About this task
Which of the lines in the data below contain the string "output"? Copy each of them.

[Before-and-after change data]
——

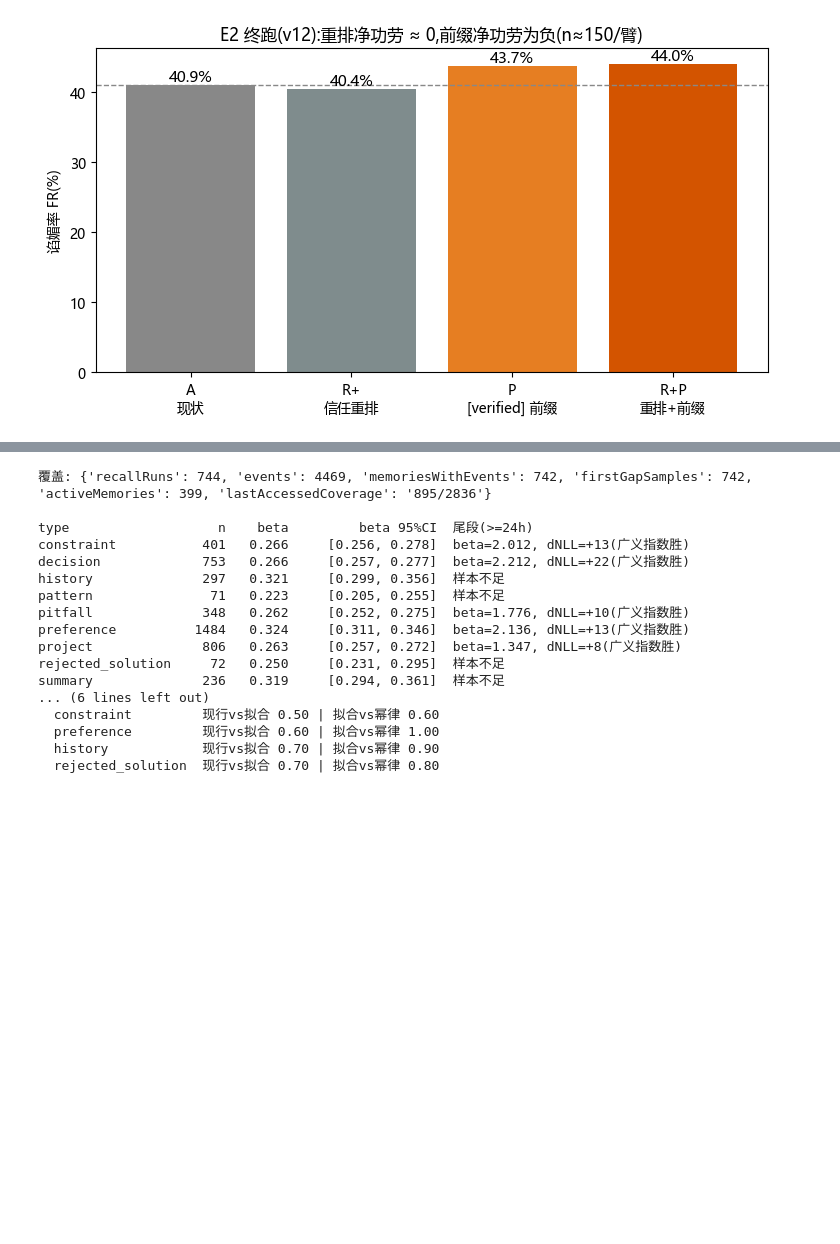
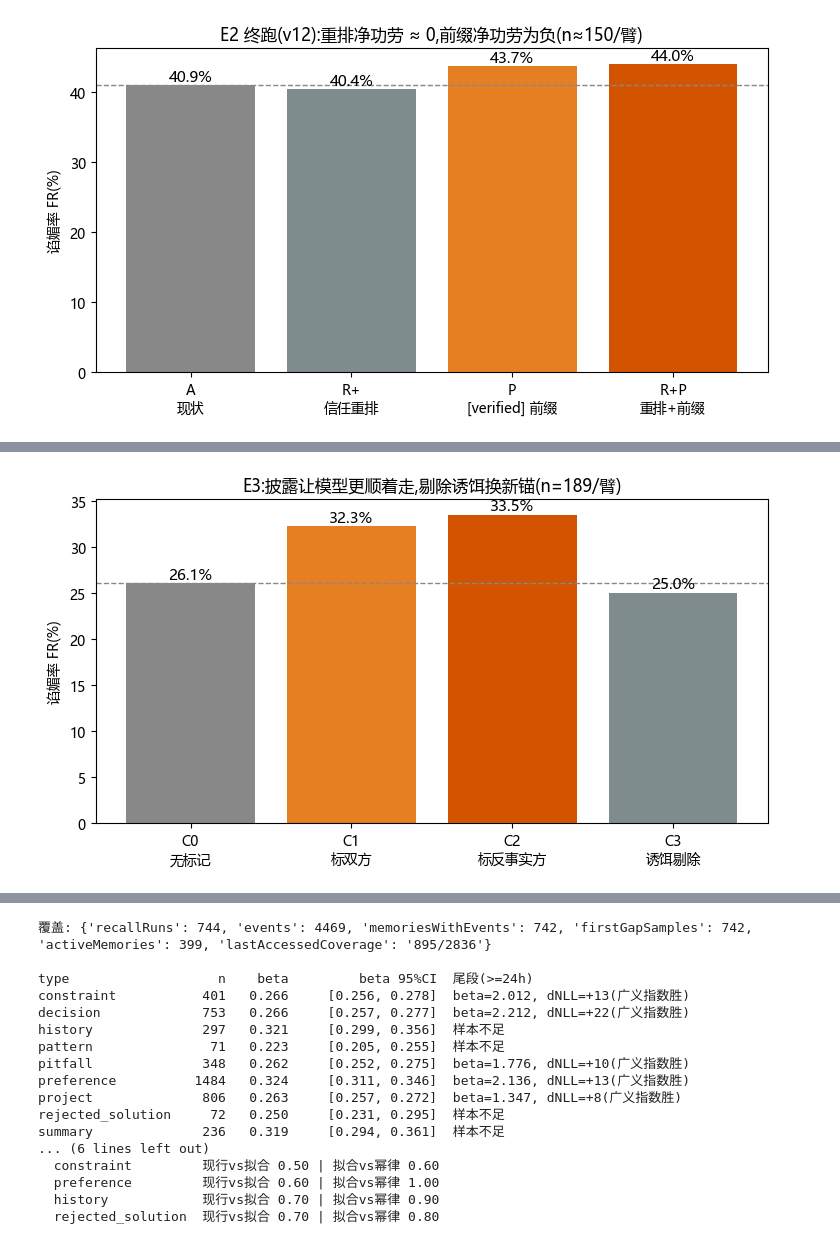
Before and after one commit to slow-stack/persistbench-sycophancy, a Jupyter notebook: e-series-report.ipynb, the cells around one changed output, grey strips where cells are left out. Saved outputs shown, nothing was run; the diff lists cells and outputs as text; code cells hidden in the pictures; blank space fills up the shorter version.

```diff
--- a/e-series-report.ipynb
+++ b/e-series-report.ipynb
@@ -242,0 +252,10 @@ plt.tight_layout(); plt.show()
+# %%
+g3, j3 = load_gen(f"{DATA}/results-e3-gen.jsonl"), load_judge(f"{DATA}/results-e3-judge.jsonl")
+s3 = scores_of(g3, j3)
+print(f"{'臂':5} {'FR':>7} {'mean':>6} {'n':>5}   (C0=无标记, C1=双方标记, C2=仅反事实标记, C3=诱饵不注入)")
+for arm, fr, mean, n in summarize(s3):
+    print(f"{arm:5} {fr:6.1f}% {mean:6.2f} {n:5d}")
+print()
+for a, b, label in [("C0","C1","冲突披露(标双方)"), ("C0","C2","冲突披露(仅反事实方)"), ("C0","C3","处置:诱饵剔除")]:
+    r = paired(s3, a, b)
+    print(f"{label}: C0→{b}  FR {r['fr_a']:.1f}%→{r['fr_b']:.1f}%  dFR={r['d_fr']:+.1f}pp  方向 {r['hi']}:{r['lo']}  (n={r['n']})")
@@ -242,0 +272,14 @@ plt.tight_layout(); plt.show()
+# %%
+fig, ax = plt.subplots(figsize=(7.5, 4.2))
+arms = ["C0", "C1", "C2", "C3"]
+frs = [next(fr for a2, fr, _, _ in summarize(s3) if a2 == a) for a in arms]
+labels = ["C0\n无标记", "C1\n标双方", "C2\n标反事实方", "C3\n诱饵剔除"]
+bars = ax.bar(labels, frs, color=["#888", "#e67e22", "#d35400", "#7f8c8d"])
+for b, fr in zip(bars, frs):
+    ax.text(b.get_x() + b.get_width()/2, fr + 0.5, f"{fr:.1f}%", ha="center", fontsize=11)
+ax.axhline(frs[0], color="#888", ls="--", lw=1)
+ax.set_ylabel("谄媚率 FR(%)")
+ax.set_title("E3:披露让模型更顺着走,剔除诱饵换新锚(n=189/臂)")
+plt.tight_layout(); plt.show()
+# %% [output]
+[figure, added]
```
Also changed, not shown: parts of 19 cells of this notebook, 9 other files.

——

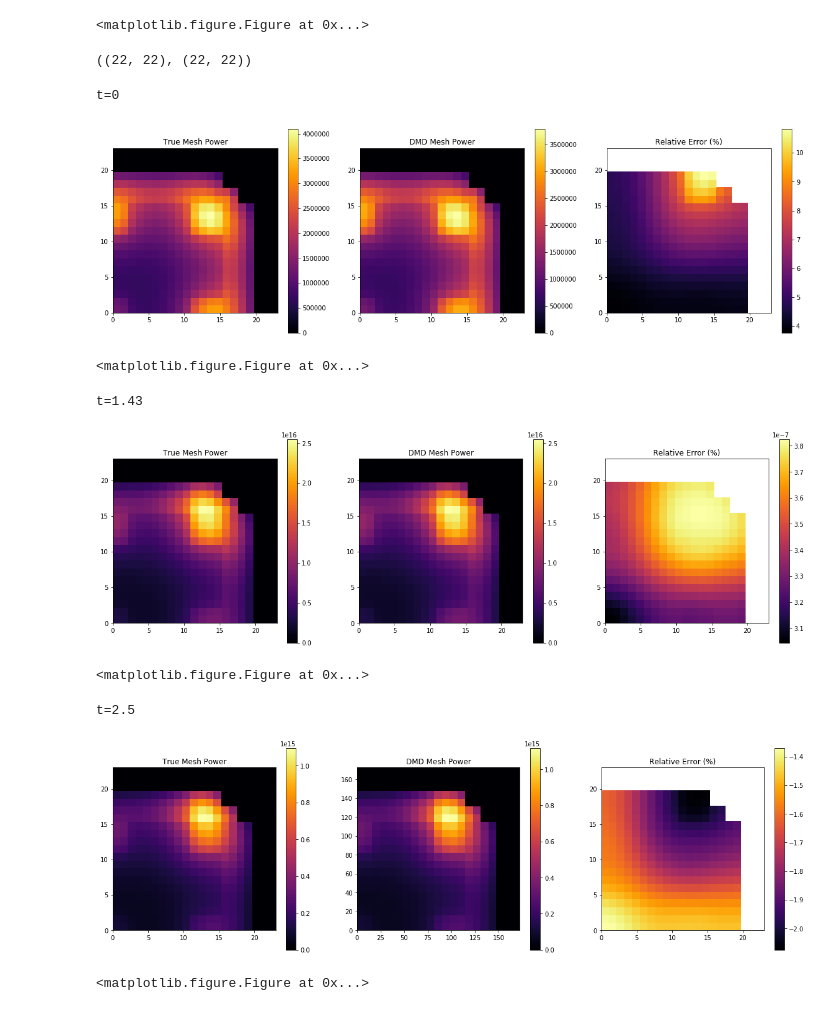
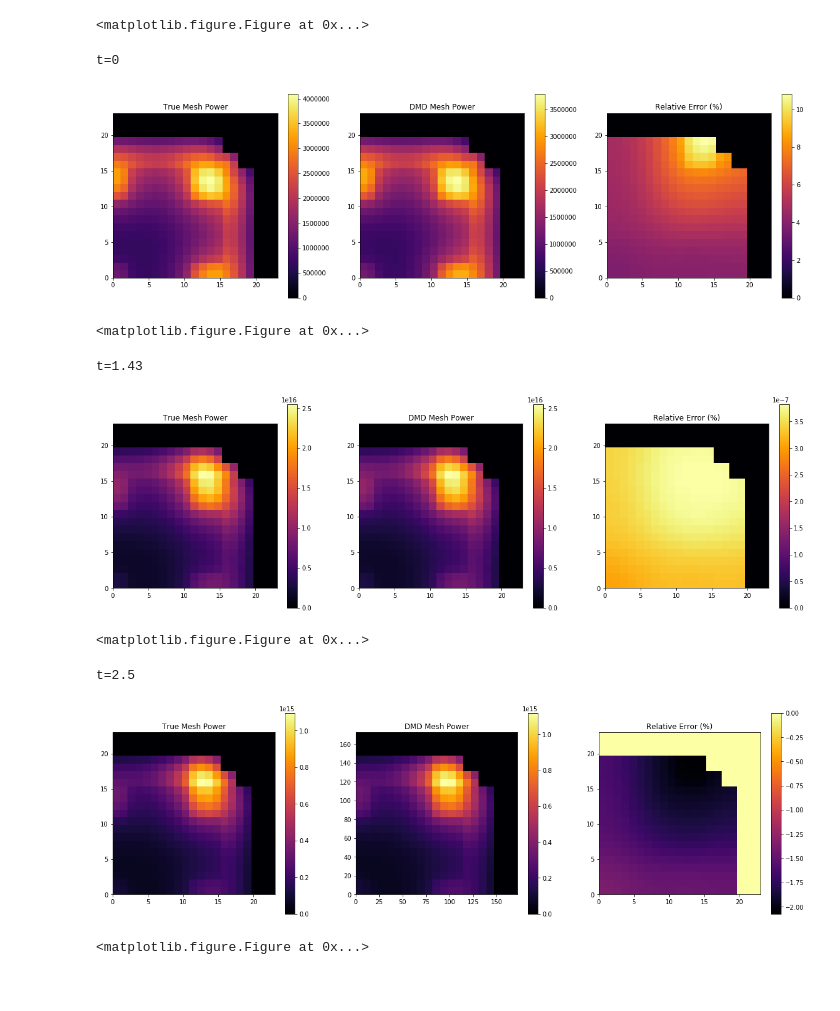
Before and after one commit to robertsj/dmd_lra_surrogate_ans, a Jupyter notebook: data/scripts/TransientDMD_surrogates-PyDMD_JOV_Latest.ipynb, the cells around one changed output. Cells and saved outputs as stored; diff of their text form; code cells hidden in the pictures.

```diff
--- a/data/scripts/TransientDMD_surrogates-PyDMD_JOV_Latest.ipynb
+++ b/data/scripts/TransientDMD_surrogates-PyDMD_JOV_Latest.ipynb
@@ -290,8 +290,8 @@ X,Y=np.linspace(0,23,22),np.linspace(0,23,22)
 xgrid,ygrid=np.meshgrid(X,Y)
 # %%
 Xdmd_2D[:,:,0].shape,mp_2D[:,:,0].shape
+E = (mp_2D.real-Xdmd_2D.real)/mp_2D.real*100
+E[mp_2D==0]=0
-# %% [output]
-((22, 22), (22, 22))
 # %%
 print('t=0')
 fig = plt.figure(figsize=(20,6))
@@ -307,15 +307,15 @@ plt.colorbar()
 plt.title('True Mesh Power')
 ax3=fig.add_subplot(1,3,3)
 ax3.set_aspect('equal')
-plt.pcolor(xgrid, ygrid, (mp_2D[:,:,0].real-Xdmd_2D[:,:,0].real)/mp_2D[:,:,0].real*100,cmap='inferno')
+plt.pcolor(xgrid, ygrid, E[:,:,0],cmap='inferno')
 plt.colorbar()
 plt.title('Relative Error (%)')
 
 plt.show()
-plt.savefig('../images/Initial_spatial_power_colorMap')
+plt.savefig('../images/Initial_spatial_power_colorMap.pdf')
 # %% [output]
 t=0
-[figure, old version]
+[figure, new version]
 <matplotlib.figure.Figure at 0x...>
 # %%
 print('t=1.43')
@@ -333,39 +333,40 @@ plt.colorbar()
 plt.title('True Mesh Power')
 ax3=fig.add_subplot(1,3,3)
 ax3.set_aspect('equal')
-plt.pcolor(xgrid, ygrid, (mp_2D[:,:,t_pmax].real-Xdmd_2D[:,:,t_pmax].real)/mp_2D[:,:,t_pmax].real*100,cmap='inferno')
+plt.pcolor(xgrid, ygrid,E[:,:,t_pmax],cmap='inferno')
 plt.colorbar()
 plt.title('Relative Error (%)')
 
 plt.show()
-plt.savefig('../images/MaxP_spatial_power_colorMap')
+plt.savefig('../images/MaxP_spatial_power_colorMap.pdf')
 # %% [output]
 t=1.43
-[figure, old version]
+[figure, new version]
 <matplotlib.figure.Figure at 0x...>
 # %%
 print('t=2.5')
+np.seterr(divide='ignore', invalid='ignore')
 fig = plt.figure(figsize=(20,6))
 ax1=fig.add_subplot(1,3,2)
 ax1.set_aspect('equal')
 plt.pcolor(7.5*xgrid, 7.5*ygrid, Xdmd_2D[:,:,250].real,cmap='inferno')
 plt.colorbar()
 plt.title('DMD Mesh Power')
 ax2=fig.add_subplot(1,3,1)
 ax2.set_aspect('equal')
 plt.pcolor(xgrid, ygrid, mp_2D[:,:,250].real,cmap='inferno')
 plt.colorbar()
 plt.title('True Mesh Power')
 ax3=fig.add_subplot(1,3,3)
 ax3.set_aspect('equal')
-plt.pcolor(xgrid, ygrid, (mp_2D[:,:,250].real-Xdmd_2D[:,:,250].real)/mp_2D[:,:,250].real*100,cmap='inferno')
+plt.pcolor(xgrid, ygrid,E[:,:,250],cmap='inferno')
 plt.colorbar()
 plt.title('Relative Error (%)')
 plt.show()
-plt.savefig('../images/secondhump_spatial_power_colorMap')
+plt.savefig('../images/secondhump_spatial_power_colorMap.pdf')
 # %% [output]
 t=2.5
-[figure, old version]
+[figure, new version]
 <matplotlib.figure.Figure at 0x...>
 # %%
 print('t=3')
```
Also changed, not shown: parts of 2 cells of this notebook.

——

Answer for the task
Before and after one commit to slow-stack/persistbench-sycophancy, a Jupyter notebook: e-series-report.ipynb, the cells around one changed output, grey strips where cells are left out. Saved outputs shown, nothing was run; the diff lists cells and outputs as text; code cells hidden in the pictures; blank space fills up the shorter version.
+# %% [output]
Before and after one commit to robertsj/dmd_lra_surrogate_ans, a Jupyter notebook: data/scripts/TransientDMD_surrogates-PyDMD_JOV_Latest.ipynb, the cells around one changed output. Cells and saved outputs as stored; diff of their text form; code cells hidden in the pictures.
-# %% [output]
 # %% [output]
 # %% [output]
 # %% [output]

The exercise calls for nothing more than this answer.